Comb through the entries for "employer" and pull out each line that holds it.

[Opening Data extracts section]

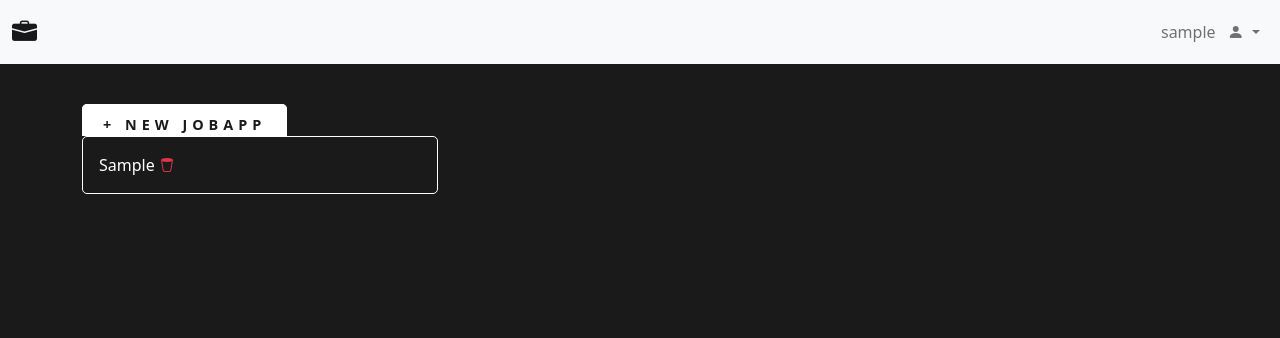
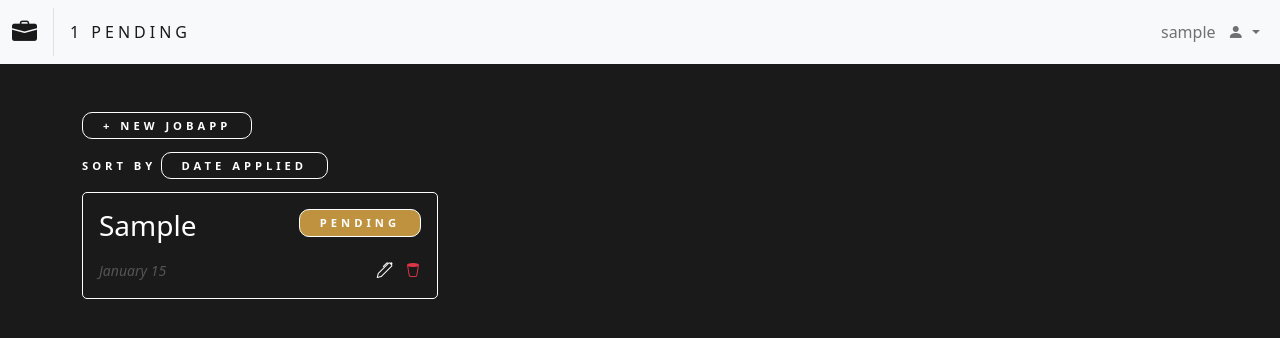
Before and after one commit to misterrager8/Job-Hunter, a Flask app: page /?order_by=status in a window 1280 px wide. Shown: the top 338 px of the page. Run offline with Flask 2, Linux system fonts and the light colour scheme; a user stored in the database is signed in; tables that the repository leaves empty hold one stand-in row (values such as "Sample post").

Commit message:
3 May 2022

```diff
--- a/JobTracker/models.py
+++ b/JobTracker/models.py
@@ -1,7 +1,7 @@
 import datetime
 
 from flask_login import UserMixin
-from sqlalchemy import Column, Integer, Text, DateTime, ForeignKey
+from sqlalchemy import Column, Integer, Text, DateTime, ForeignKey, text
 from sqlalchemy.orm import relationship
 
 from JobTracker import db
@@ -19,6 +19,12 @@ class User(UserMixin, db.Model):
     def __init__(self, **kwargs):
         super(User, self).__init__(**kwargs)
 
+    def get_jobapps(self, filter_: str = "", order_by: str = "date_applied desc"):
+        return self.jobapps.filter(text(filter_)).order_by(text(order_by))
+
+    def get_pending(self):
+        return self.jobapps.filter(Jobapp.status == "Pending")
+
 
 class Jobapp(db.Model):
     __tablename__ = "jobapps"
@@ -32,10 +38,9 @@ class Jobapp(db.Model):
 
     def __init__(self, url: str,
                  employer: str,
-                 date_applied: datetime.datetime = datetime.datetime.now(),
-                 status: str = "Pending Response", **kwargs):
+                 status: str = "Pending", **kwargs):
         self.url = url
         self.employer = employer
-        self.date_applied = date_applied
+        self.date_applied = datetime.datetime.now()
         self.status = status
         super(Jobapp, self).__init__(**kwargs)
--- a/JobTracker/static/css/main.css
+++ b/JobTracker/static/css/main.css
@@ -4,14 +4,14 @@ a, a:hover {
   text-decoration: none; }
 
   .font-custom, .dropdown-item {
-    letter-spacing: 5px;
+    letter-spacing: 4px;
     text-transform: uppercase;
     font-weight: bold; }
 
     .border-custom {
       border: 1px solid white; }
 
-      .navbar, .btn-custom {
+      .navbar, .btn-custom, a.badge-custom:hover {
         background-color: white;
         color: #1a1a1a; }
 
@@ -27,25 +27,38 @@ a, a:hover {
               border-radius: 5px; }
 
               .btn-custom {
-                letter-spacing: 5px;
+                letter-spacing: 4px;
                 text-transform: uppercase;
                 font-weight: bold;
                 border: 1px solid white;
                 font-size: 0.9em;
-                padding: 10px 20px;
+                padding: 5px 10px;
                 border-radius: 5px;
                 transition: background-color 0.5s, color 0.5s; }
 
                 .badge-custom {
-                  letter-spacing: 5px;
+                  letter-spacing: 4px;
                   text-transform: uppercase;
                   font-weight: bold;
                   border: 1px solid white;
-                  font-size: 0.8em;
-                  padding: 3px 15px;
-                  border-radius: 10px; }
+                  font-size: 0.7em;
+                  padding: 5px 20px;
+                  border-radius: 10px;
+                  transition: background-color 0.5s, color 0.5s; }
 
                   .input-custom {
                     border: 1px solid white;
                     padding: 5px 10px;
                     border-radius: 5px; }
+
+                    .Pending {
+                      background-color: #bf9240; }
+
+                      .Updated {
+                        background-color: #206020; }
+
+                        .Stale {
+                          background-color: gray; }
+
+                          .Rejected {
+                            background-color: #bf4040; }
--- a/JobTracker/static/main.scss
+++ b/JobTracker/static/main.scss
@@ -10,7 +10,7 @@ a, a:hover {
 }
 
 @mixin font-custom {
-    letter-spacing: 5px;
+    letter-spacing: 4px;
     text-transform: uppercase;
     font-weight: bold;
 }
@@ -22,7 +22,7 @@ a, a:hover {
 .font-custom, .dropdown-item { @include font-custom; }
 .border-custom { @include border-custom; }
 
-.navbar, .btn-custom {
+.navbar, .btn-custom, a.badge-custom:hover {
     background-color: $navbar-bg;
     color: $navbar-txt;
 }
@@ -42,7 +42,7 @@ body, .input-custom, .modal-content, .card, .badge-custom, .btn-custom:hover {
     @include font-custom;
     @include border-custom;
     font-size: 0.9em;
-    padding: 10px 20px;
+    padding: 5px 10px;
     border-radius: 5px;
     transition: background-color 0.5s, color 0.5s;
 }
@@ -50,9 +50,10 @@ body, .input-custom, .modal-content, .card, .badge-custom, .btn-custom:hover {
 .badge-custom {
     @include font-custom;
     @include border-custom;
-    font-size: 0.8em;
-    padding: 3px 15px;
+    font-size: 0.7em;
+    padding: 5px 20px;
     border-radius: 10px;
+    transition: background-color 0.5s, color 0.5s;
 }
 
 .input-custom {
@@ -60,3 +61,8 @@ body, .input-custom, .modal-content, .card, .badge-custom, .btn-custom:hover {
     padding: 5px 10px;
     border-radius: 5px;
 }
+
+.Pending { background-color: desaturate(orange, 50%); }
+.Updated { background-color: desaturate(green, 50%); }
+.Stale { background-color: gray; }
+.Rejected { background-color: desaturate(red, 50%); }
--- a/JobTracker/templates/base.html
+++ b/JobTracker/templates/base.html
@@ -12,11 +12,18 @@
 </head>
 <nav class="navbar navbar-expand-xl navbar-light bg-light">
   <div class="container-fluid">
-    <a href="{{ url_for('index') }}" class="navbar-brand"><i style="font-size: 1.25em" class="bi bi-briefcase-fill"></i></a>
+    <a href="{{ url_for('index') }}" class="navbar-brand pe-3 border-end">
+      <i style="font-size: 1.25em" class="bi bi-briefcase-fill"></i>
+    </a>
     <button class="navbar-toggler" data-bs-target="#navContent" data-bs-toggle="collapse" type="button">
       <span class="navbar-toggler-icon"></span>
     </button>
     <div class="collapse navbar-collapse" id="navContent">
+      {% if not current_user.is_anonymous %}
+      <ul class="navbar-nav me-auto">
+        <li class="nav-item font-custom fw-light">{{ '%s pending' % current_user.get_pending().count() }}</li>
+      </ul>
+      {% endif %}
       <ul class="navbar-nav ms-auto">
         <li class="nav-item dropdown">
           <a class="nav-link dropdown-toggle" data-bs-target="#userDD" data-bs-toggle="dropdown">
--- a/JobTracker/templates/index.html
+++ b/JobTracker/templates/index.html
@@ -4,17 +4,12 @@
 {% block body %}
 <title>JobTracker</title>
 {% if not current_user.is_anonymous %}
-<a class="btn-custom" onclick="toggleDiv('jobappCreate')">+ new jobapp</a>
-<div style="display:none" id="jobappCreate">{{ macros.jobapp_create_form() }}</div>
-<div class="row">
-  {% for i in current_user.jobapps %}
-  <div class="card col-xl-4">
-    <div class="card-body">
-      {{ i.employer }}
-      <a class="text-danger" onclick="toggleDiv('deleteJobapp' + {{ i.id }})"><i class="bi bi-trash2"></i> </a>
-      <a style="display:none" id="deleteJobapp{{ i.id }}" class="font-custom text-danger" onclick="jobappDelete({{ i.id }})">delete?</a>
-    </div>
-  </div>
+<a class="badge-custom" onclick="toggleDiv('jobappCreate')">+ new jobapp</a>
+<div style="display:none" id="jobappCreate" class="mt-3">{{ macros.jobapp_create_form() }}</div>
+{{ macros.sorter(class='mt-3') }}
+<div class="row mt-3">
+  {% for i in current_user.get_jobapps(order_by=order_by) %}
+  {{ macros.jobapp_card(i) }}
   {% endfor %}
 </div>
 {% else %}
--- a/JobTracker/templates/macros.html
+++ b/JobTracker/templates/macros.html
@@ -31,6 +31,28 @@
 {% macro dropdown(id, class='') %}
 <div class="dropdown-menu {{ class }}" id="{{ id }}">
   {{ caller() }}
+</div>
+{% endmacro %}
+
+{% macro jobapp_card(jobapp) %}
+<div class="card col-xl-4">
+  <div class="card-body mb-4">
+    <p>
+      <a target="_blank" href="{{ jobapp.url }}" class="h3">{{ jobapp.employer }}</a>
+      <span class="float-end badge-custom {{ jobapp.status }}">{{ jobapp.status }}</span>
+    </p>
+    <div>
+      <small class="fst-italic opacity-25" title="{{ jobapp.date_applied }}">{{ jobapp.date_applied.strftime('%B %-d') }}</small>
+      <div class="float-end">
+        <a class="" onclick="toggleDiv('edit' + {{ jobapp.id }})"><i class="bi bi-pen me-2"></i> </a>
+        <a style="display:none" id="deleteJobapp{{ jobapp.id }}" class="font-custom text-danger" onclick="jobappDelete({{ jobapp.id }})">delete?</a>
+        <a class="text-danger" onclick="toggleDiv('deleteJobapp' + {{ jobapp.id }})"><i class="bi bi-trash2"></i> </a>
+      </div>
+      <div style="display:none" id="edit{{ jobapp.id }}" class="mt-3">
+        {{ macros.jobapp_edit_form(jobapp) }}
+      </div>
+    </div>
+  </div>
 </div>
 {% endmacro %}
 
@@ -68,10 +90,24 @@
 {% endmacro %}
 
 {% macro jobapp_create_form() %}
-<form onsubmit="event.preventDefault(); jobappCreate(); this.reset();">
-  <input autocomplete="off" id="url" class="input-custom">
-  <input autocomplete="off" id="employer" class="input-custom">
+<form onsubmit="event.preventDefault(); jobappCreate(); this.reset();" class="input-group">
+  <input placeholder="URL" autocomplete="off" id="url" class="input-custom" required>
+  <input placeholder="Employer Name" autocomplete="off" id="employer" class="input-custom" required>
   <button type="submit" class="btn-custom"><i class="bi bi-plus-lg"></i></button>
+</form>
+{% endmacro %}
+
+{% macro jobapp_edit_form(jobapp) %}
+<form onsubmit="event.preventDefault(); jobappEdit({{ jobapp.id }});" class="form-group">
+  <input placeholder="URL" autocomplete="off" id="url{{ jobapp.id }}" class="input-custom w-100 mb-3" value="{{ jobapp.url }}">
+  <input placeholder="Employer Name" autocomplete="off" id="employer{{ jobapp.id }}" class="input-custom w-100 mb-3" value="{{ jobapp.employer }}">
+  <select class="input-custom w-100 mb-3" id="status{{ jobapp.id }}">
+    {% set options = ["Pending", "Updated", "Stale", "Rejected"] %}
+    {% for i in options %}
+    <option value="{{ i }}" {% if i== jobapp.status %}selected{% endif %}>{{ i }}</option>
+    {% endfor %}
+  </select>
+  <button type="submit" class="btn-custom w-100">edit <i class="bi bi-pen"></i></button>
 </form>
 {% endmacro %}
 
@@ -91,3 +127,11 @@
   <button type="submit" class="btn-custom bg-success w-100">save</button>
 </form>
 {% endmacro %}
+
+{% macro sorter(class='') %}
+<div class="{{ class }}">
+  <span class="font-custom" style="font-size:0.7em">sort by</span>
+  {% if order_by != "date_applied desc" %}<a class="badge-custom" href="{{ url_for('index', order_by='date_applied desc') }}">Date Applied</a>{% endif %}
+  {% if order_by != "status" %}<a class="badge-custom" href="{{ url_for('index', order_by='status') }}">status</a>{% endif %}
+</div>
+{% endmacro %}
--- a/JobTracker/views.py
+++ b/JobTracker/views.py
@@ -19,7 +19,8 @@ def load_user(id_: int):
 
 @current_app.route("/")
 def index():
-    return render_template("index.html")
+    order_by = request.args.get("order_by", default="date_applied desc")
+    return render_template("index.html", order_by=order_by)
 
 
 @current_app.route("/login", methods=["POST"])
```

[Closing Data extracts section]

** Answer box **
                  employer: str,
         self.employer = employer
-      {{ i.employer }}
+      <a target="_blank" href="{{ jobapp.url }}" class="h3">{{ jobapp.employer }}</a>
-  <input autocomplete="off" id="employer" class="input-custom">
+  <input placeholder="Employer Name" autocomplete="off" id="employer" class="input-custom" required>
+  <input placeholder="Employer Name" autocomplete="off" id="employer{{ jobapp.id }}" class="input-custom w-100 mb-3" value="{{ jobapp.employer }}">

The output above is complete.